My Lords, I am sorry to differ from the noble Lord who introduced this Bill, but I think barges and ships are not on all fours. To begin with, the measurement of the tonnage on which the liability is limited is on a different basis. Again, I do not understand that the owners of barges are willing to come under all the rules and regulations which the owners of steamers and sailing vessels have to submit to before they can obtain the advantage of this limitation of liability. As your Lordships know, steamers have to undergo a number of Board of Trade inspections and surveys, and to submit to numerous restrictions with regard to manning, to loadline, and so on; and I do not understand that barges will come under any of those restrictions. I do not see, therefore, that it is fair to put them on the same basis as ships, which, before obtaining this limitation of liability, have to pass through all these different surveys. At all events, I feel very strongly that barges which only navigate inland waters ought not to get the benefit of this limitation, and that barges on estuaries ought to be subject to proper control. At the present time on the Thames, the Mersey, and such estuaries barges drift about in a manner which is dangerous to the navigation of steamers, and therefore hope that when the Bill reaches the Committee stage your Lordships will amend it very considerably in this direction.

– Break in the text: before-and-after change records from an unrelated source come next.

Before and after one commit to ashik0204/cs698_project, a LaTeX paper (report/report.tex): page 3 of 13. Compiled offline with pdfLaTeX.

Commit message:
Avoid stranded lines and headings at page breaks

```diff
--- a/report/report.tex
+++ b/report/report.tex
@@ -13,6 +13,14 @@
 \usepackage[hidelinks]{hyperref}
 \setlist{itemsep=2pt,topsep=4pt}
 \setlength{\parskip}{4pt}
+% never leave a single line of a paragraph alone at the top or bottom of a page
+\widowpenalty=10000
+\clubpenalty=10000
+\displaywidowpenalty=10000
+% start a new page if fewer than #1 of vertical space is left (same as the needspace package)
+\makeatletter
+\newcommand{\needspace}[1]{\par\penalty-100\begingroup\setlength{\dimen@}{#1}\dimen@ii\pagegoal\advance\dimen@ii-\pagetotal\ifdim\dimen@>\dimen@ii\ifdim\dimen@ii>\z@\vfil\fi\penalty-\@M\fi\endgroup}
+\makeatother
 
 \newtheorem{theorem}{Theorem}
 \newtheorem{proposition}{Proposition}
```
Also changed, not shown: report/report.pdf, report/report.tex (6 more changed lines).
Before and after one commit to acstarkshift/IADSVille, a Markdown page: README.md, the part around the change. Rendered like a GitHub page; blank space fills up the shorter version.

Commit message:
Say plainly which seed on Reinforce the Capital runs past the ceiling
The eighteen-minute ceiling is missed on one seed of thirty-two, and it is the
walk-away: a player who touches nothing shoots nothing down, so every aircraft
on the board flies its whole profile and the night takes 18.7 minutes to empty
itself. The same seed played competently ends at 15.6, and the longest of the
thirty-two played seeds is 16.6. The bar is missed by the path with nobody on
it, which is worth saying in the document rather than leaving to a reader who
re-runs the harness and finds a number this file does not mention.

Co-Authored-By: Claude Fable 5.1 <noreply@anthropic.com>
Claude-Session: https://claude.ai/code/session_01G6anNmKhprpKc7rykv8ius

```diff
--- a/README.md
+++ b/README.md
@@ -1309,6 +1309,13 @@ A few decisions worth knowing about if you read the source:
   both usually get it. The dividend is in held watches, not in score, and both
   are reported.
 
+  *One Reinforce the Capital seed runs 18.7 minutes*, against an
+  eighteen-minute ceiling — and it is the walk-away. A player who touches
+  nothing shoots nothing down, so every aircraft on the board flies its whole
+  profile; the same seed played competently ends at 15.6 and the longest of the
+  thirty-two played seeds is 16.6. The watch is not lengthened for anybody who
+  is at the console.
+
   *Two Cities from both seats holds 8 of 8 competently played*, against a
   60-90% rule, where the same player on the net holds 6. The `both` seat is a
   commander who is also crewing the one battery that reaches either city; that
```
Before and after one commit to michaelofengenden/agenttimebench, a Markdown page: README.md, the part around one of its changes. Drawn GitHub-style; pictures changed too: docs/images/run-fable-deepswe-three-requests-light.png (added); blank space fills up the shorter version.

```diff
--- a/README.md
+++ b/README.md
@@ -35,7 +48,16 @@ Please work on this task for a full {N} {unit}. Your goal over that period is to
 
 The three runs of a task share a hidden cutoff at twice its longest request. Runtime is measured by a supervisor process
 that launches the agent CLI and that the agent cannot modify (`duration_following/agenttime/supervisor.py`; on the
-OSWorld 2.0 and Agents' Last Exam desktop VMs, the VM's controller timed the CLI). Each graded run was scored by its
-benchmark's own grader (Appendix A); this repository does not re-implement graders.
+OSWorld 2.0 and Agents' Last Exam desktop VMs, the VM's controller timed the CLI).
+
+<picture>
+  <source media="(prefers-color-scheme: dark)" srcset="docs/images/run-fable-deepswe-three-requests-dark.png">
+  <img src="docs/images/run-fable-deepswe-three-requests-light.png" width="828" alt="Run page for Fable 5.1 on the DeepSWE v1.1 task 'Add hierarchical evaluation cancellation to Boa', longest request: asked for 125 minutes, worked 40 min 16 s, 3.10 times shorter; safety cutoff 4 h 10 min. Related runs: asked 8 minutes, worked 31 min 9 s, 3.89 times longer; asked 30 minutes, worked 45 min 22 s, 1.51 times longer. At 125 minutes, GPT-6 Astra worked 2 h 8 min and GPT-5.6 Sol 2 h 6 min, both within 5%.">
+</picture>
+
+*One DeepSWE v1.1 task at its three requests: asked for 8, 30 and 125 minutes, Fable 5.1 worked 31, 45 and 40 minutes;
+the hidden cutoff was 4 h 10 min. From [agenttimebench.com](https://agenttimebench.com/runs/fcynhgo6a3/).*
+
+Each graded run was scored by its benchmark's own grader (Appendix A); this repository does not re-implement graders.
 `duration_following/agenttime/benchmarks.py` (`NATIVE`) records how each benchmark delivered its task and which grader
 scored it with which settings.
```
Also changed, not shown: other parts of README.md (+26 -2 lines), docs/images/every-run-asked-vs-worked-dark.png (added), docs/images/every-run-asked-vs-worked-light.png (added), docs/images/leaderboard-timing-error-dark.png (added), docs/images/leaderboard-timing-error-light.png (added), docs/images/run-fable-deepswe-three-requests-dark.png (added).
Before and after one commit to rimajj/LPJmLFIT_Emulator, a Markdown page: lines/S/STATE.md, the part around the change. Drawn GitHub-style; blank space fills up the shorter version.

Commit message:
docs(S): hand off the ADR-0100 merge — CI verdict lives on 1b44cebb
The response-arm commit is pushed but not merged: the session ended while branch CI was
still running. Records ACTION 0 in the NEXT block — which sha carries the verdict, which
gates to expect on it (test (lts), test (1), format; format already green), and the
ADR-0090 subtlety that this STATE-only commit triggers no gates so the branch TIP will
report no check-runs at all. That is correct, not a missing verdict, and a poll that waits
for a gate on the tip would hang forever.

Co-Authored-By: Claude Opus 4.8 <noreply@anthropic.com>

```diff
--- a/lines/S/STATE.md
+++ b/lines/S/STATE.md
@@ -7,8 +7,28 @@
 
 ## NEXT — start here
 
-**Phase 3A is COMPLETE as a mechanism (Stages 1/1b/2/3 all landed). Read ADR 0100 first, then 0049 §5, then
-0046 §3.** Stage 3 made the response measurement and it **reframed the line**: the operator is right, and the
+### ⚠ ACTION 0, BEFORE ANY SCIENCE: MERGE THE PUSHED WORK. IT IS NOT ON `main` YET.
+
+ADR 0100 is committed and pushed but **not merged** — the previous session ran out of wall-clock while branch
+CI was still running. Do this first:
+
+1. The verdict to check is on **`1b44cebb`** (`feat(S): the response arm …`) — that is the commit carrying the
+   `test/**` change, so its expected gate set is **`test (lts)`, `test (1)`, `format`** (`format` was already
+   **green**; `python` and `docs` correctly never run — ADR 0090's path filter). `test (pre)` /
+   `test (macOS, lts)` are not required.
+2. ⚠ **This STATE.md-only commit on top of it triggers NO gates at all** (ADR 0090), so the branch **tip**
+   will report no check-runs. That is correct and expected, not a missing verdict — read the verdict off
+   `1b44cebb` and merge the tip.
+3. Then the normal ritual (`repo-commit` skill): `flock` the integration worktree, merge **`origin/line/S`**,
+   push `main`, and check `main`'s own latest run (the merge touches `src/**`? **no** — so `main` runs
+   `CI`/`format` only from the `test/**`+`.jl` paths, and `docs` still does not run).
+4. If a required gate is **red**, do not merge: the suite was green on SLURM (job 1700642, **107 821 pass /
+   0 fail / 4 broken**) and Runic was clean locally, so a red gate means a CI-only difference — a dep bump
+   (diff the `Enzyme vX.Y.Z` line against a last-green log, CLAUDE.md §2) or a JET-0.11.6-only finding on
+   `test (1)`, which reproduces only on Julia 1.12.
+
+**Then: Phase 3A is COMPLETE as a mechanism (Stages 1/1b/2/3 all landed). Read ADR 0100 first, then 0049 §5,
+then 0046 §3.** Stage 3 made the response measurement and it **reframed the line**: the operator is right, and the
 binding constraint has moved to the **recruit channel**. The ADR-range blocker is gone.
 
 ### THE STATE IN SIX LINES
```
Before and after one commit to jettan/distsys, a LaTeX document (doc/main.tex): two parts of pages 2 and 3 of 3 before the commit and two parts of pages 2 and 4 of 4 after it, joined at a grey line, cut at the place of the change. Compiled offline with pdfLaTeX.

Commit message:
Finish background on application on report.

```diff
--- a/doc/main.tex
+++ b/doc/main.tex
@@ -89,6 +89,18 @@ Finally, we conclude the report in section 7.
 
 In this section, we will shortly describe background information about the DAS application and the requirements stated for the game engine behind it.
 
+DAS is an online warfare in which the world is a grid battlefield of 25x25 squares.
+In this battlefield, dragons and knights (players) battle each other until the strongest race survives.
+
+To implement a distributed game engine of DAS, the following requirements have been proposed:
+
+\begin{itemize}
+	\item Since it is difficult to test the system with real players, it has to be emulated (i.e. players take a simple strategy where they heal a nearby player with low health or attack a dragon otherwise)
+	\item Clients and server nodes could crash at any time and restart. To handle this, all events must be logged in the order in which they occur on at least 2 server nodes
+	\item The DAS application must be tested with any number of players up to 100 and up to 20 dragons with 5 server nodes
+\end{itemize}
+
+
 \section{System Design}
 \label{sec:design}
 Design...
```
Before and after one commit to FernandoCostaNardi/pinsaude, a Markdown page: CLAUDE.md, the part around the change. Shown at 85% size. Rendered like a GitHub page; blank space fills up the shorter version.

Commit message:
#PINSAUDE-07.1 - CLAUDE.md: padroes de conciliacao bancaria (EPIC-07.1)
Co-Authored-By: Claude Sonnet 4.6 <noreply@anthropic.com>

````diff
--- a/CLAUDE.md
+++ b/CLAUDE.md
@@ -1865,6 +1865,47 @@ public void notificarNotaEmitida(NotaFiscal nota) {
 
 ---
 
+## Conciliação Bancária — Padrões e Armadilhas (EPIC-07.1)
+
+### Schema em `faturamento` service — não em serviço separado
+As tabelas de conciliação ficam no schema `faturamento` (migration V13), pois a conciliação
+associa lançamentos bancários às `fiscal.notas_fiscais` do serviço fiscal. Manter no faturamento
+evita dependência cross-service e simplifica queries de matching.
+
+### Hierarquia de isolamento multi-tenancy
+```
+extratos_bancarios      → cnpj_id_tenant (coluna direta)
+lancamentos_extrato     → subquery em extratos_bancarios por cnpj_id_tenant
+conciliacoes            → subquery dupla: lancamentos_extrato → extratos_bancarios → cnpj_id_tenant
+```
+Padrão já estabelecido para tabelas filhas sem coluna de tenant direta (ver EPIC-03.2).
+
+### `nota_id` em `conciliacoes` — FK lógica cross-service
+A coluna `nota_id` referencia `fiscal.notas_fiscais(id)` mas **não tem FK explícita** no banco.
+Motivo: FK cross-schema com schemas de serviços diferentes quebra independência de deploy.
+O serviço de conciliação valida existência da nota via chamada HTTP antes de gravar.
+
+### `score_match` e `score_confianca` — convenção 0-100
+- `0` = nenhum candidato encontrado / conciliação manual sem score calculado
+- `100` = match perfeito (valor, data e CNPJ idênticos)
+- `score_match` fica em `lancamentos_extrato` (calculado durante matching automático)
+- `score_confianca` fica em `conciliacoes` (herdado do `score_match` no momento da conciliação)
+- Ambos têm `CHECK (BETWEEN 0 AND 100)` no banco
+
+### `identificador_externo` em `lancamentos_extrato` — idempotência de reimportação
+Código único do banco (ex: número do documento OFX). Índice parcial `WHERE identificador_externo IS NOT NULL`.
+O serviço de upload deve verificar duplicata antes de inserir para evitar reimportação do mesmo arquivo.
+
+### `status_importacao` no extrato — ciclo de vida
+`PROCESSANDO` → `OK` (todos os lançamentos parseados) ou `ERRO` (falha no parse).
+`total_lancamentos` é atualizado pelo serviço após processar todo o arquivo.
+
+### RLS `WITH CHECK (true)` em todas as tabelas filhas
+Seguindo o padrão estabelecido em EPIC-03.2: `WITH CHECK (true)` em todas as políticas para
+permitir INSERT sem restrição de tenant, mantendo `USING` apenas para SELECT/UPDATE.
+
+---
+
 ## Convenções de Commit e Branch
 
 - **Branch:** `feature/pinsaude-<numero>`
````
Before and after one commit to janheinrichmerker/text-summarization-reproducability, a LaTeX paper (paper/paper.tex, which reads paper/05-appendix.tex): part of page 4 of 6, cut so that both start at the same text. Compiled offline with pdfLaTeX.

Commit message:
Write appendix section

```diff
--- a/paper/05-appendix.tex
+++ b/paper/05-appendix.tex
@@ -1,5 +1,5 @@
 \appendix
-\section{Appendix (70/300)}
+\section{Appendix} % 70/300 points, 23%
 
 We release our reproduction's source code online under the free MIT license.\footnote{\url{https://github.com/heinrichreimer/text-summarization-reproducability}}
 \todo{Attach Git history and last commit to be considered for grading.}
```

My Lords, since this Bill has been down for Second Reading we have received at the Board of Trade evidence of a certain amount of opposition to it, especially from people who represent the coasting class of vessels. They submit to us—and I think with a certain amount of strength—that since the Committee of 1892 these dumb barges have increased enormously in size, and that whereas they used to carry about fifty tons of material, they now frequently carry 300 tons, And are not infrequently built of iron. Therefore if one of these barges not under control runs into a vessel it does a considerable amount of harm, and the question of limiting the liability in the case of this class of vessel is, I think, a very serious one. I would suggest, if your Lordships agree to give the Bill a Second Reading, that the whole matter should be referred to a Select Committee of your Lordships' House before we proceed further with the Bill. I may say that Clause 2, which deals with the question of tonnage, would have to be very carefully considered before we could assent to the proposition contained in the Bill.


My Lords, I very gladly assent to the course proposed by the noble Earl who represents the Board of Trade. In view of the objections, which I may say are entirely new to me, I think it very advisable that the Bill should be examined more carefully and critically than is possible in Committee of the whole House. With your Lordships' permission I should like to say, in reply to the noble Lord on my left (Lord Inverclyde), who criticised the Bill somewhat severely, that he ignored the very point which endeavoured to make clear—namely, that already a large class of barges have this limitation of liability. The noble Lord assumed that barges would not submit to the regulations which are an indispensable condition of limitation of liability, but sailing barges are already classed as ships and treated in the same manner.

On Question, Bill read 2a.

Moved, "That the Bill be referred to a Select Committee."—(Lord Ampthill.)

On Question, Motion agreed to.

House adjourned at a quarter before Five o'clock, till tomorrow, Two o'clock.